(Front-end code change data)
- - - - -

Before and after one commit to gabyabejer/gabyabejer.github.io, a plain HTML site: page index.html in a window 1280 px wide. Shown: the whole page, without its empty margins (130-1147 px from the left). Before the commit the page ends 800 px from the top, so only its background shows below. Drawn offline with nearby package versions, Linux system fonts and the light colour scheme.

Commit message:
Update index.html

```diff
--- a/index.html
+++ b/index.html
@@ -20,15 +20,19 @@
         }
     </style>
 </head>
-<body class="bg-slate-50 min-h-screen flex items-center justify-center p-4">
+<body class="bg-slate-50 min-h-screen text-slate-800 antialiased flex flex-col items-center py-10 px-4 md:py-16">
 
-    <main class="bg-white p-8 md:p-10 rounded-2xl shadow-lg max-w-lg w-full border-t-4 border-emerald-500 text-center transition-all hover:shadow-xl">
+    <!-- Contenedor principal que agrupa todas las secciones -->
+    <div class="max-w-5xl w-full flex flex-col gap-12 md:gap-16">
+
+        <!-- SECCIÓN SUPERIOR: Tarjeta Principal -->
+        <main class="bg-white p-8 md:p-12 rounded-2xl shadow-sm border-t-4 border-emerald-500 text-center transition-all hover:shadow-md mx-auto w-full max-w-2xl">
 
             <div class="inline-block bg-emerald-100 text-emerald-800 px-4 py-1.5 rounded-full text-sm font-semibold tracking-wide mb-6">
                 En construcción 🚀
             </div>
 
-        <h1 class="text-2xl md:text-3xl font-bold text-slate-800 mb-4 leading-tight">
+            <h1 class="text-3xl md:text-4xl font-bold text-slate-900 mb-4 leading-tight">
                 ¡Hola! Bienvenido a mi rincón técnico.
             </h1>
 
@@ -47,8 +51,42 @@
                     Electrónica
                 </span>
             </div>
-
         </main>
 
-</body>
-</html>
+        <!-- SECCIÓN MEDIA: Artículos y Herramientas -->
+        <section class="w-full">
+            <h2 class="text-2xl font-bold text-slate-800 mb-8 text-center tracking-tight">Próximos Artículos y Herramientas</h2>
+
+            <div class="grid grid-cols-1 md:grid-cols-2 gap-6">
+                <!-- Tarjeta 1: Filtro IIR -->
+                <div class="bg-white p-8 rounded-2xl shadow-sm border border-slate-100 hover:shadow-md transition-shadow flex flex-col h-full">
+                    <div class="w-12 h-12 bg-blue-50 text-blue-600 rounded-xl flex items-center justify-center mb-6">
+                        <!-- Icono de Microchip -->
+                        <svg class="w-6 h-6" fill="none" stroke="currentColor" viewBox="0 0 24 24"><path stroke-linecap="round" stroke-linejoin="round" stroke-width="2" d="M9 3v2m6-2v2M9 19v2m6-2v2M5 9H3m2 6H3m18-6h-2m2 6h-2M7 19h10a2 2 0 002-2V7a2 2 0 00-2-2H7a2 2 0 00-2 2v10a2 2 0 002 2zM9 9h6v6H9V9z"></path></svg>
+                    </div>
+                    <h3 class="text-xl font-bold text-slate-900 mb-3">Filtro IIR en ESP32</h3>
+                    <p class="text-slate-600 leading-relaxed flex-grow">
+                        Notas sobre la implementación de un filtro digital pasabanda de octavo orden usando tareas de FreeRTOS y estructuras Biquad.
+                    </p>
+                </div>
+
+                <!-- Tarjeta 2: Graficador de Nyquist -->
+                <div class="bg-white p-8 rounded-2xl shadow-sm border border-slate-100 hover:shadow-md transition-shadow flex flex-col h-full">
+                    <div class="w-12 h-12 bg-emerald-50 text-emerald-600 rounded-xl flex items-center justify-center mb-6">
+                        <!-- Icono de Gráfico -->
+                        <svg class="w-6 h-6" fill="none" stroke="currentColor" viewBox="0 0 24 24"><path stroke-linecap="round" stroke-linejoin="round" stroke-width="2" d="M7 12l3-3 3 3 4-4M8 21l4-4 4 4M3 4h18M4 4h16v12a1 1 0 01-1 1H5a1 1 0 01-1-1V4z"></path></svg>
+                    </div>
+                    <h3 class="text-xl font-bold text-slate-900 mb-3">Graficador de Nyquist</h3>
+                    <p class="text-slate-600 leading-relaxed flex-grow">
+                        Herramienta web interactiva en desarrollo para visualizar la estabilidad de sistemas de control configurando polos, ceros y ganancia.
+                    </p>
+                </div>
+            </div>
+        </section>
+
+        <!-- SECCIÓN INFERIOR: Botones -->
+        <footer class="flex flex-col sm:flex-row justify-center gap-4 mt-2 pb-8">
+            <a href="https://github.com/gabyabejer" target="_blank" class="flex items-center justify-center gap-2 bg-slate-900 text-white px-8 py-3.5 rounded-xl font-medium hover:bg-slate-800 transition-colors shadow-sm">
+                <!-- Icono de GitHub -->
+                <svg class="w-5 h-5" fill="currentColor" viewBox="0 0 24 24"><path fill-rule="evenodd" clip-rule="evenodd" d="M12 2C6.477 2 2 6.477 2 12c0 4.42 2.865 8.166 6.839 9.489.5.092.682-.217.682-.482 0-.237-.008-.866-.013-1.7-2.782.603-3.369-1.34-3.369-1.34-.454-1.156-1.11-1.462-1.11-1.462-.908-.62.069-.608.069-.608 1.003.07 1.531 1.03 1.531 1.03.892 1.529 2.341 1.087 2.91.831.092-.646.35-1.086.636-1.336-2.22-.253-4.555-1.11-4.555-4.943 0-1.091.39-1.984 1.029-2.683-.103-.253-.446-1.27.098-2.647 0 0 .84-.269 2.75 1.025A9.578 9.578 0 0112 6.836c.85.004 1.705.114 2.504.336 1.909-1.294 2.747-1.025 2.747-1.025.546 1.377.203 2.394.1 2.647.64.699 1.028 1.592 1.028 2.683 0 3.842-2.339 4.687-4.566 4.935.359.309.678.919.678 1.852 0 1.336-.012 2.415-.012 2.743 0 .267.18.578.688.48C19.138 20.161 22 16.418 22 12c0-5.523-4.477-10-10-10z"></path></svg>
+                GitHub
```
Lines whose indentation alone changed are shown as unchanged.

- - - - -

_Exercise objective_: Reproduce each entry above. Every word must match.

_Task solution_:
Before and after one commit to gabyabejer/gabyabejer.github.io, a plain HTML site: page index.html in a window 1280 px wide. Shown: the whole page, without its empty margins (130-1147 px from the left). Before the commit the page ends 800 px from the top, so only its background shows below. Drawn offline with nearby package versions, Linux system fonts and the light colour scheme.

Commit message:
Update index.html

```diff
--- a/index.html
+++ b/index.html
@@ -20,15 +20,19 @@
         }
     </style>
 </head>
-<body class="bg-slate-50 min-h-screen flex items-center justify-center p-4">
+<body class="bg-slate-50 min-h-screen text-slate-800 antialiased flex flex-col items-center py-10 px-4 md:py-16">
 
-    <main class="bg-white p-8 md:p-10 rounded-2xl shadow-lg max-w-lg w-full border-t-4 border-emerald-500 text-center transition-all hover:shadow-xl">
+    <!-- Contenedor principal que agrupa todas las secciones -->
+    <div class="max-w-5xl w-full flex flex-col gap-12 md:gap-16">
+
+        <!-- SECCIÓN SUPERIOR: Tarjeta Principal -->
+        <main class="bg-white p-8 md:p-12 rounded-2xl shadow-sm border-t-4 border-emerald-500 text-center transition-all hover:shadow-md mx-auto w-full max-w-2xl">
 
             <div class="inline-block bg-emerald-100 text-emerald-800 px-4 py-1.5 rounded-full text-sm font-semibold tracking-wide mb-6">
                 En construcción 🚀
             </div>
 
-        <h1 class="text-2xl md:text-3xl font-bold text-slate-800 mb-4 leading-tight">
+            <h1 class="text-3xl md:text-4xl font-bold text-slate-900 mb-4 leading-tight">
                 ¡Hola! Bienvenido a mi rincón técnico.
             </h1>
 
@@ -47,8 +51,42 @@
                     Electrónica
                 </span>
             </div>
-
         </main>
 
-</body>
-</html>
+        <!-- SECCIÓN MEDIA: Artículos y Herramientas -->
+        <section class="w-full">
+            <h2 class="text-2xl font-bold text-slate-800 mb-8 text-center tracking-tight">Próximos Artículos y Herramientas</h2>
+
+            <div class="grid grid-cols-1 md:grid-cols-2 gap-6">
+                <!-- Tarjeta 1: Filtro IIR -->
+                <div class="bg-white p-8 rounded-2xl shadow-sm border border-slate-100 hover:shadow-md transition-shadow flex flex-col h-full">
+                    <div class="w-12 h-12 bg-blue-50 text-blue-600 rounded-xl flex items-center justify-center mb-6">
+                        <!-- Icono de Microchip -->
+                        <svg class="w-6 h-6" fill="none" stroke="currentColor" viewBox="0 0 24 24"><path stroke-linecap="round" stroke-linejoin="round" stroke-width="2" d="M9 3v2m6-2v2M9 19v2m6-2v2M5 9H3m2 6H3m18-6h-2m2 6h-2M7 19h10a2 2 0 002-2V7a2 2 0 00-2-2H7a2 2 0 00-2 2v10a2 2 0 002 2zM9 9h6v6H9V9z"></path></svg>
+                    </div>
+                    <h3 class="text-xl font-bold text-slate-900 mb-3">Filtro IIR en ESP32</h3>
+                    <p class="text-slate-600 leading-relaxed flex-grow">
+                        Notas sobre la implementación de un filtro digital pasabanda de octavo orden usando tareas de FreeRTOS y estructuras Biquad.
+                    </p>
+                </div>
+
+                <!-- Tarjeta 2: Graficador de Nyquist -->
+                <div class="bg-white p-8 rounded-2xl shadow-sm border border-slate-100 hover:shadow-md transition-shadow flex flex-col h-full">
+                    <div class="w-12 h-12 bg-emerald-50 text-emerald-600 rounded-xl flex items-center justify-center mb-6">
+                        <!-- Icono de Gráfico -->
+                        <svg class="w-6 h-6" fill="none" stroke="currentColor" viewBox="0 0 24 24"><path stroke-linecap="round" stroke-linejoin="round" stroke-width="2" d="M7 12l3-3 3 3 4-4M8 21l4-4 4 4M3 4h18M4 4h16v12a1 1 0 01-1 1H5a1 1 0 01-1-1V4z"></path></svg>
+                    </div>
+                    <h3 class="text-xl font-bold text-slate-900 mb-3">Graficador de Nyquist</h3>
+                    <p class="text-slate-600 leading-relaxed flex-grow">
+                        Herramienta web interactiva en desarrollo para visualizar la estabilidad de sistemas de control configurando polos, ceros y ganancia.
+                    </p>
+                </div>
+            </div>
+        </section>
+
+        <!-- SECCIÓN INFERIOR: Botones -->
+        <footer class="flex flex-col sm:flex-row justify-center gap-4 mt-2 pb-8">
+            <a href="https://github.com/gabyabejer" target="_blank" class="flex items-center justify-center gap-2 bg-slate-900 text-white px-8 py-3.5 rounded-xl font-medium hover:bg-slate-800 transition-colors shadow-sm">
+                <!-- Icono de GitHub -->
+                <svg class="w-5 h-5" fill="currentColor" viewBox="0 0 24 24"><path fill-rule="evenodd" clip-rule="evenodd" d="M12 2C6.477 2 2 6.477 2 12c0 4.42 2.865 8.166 6.839 9.489.5.092.682-.217.682-.482 0-.237-.008-.866-.013-1.7-2.782.603-3.369-1.34-3.369-1.34-.454-1.156-1.11-1.462-1.11-1.462-.908-.62.069-.608.069-.608 1.003.07 1.531 1.03 1.531 1.03.892 1.529 2.341 1.087 2.91.831.092-.646.35-1.086.636-1.336-2.22-.253-4.555-1.11-4.555-4.943 0-1.091.39-1.984 1.029-2.683-.103-.253-.446-1.27.098-2.647 0 0 .84-.269 2.75 1.025A9.578 9.578 0 0112 6.836c.85.004 1.705.114 2.504.336 1.909-1.294 2.747-1.025 2.747-1.025.546 1.377.203 2.394.1 2.647.64.699 1.028 1.592 1.028 2.683 0 3.842-2.339 4.687-4.566 4.935.359.309.678.919.678 1.852 0 1.336-.012 2.415-.012 2.743 0 .267.18.578.688.48C19.138 20.161 22 16.418 22 12c0-5.523-4.477-10-10-10z"></path></svg>
+                GitHub
```
Lines whose indentation alone changed are shown as unchanged.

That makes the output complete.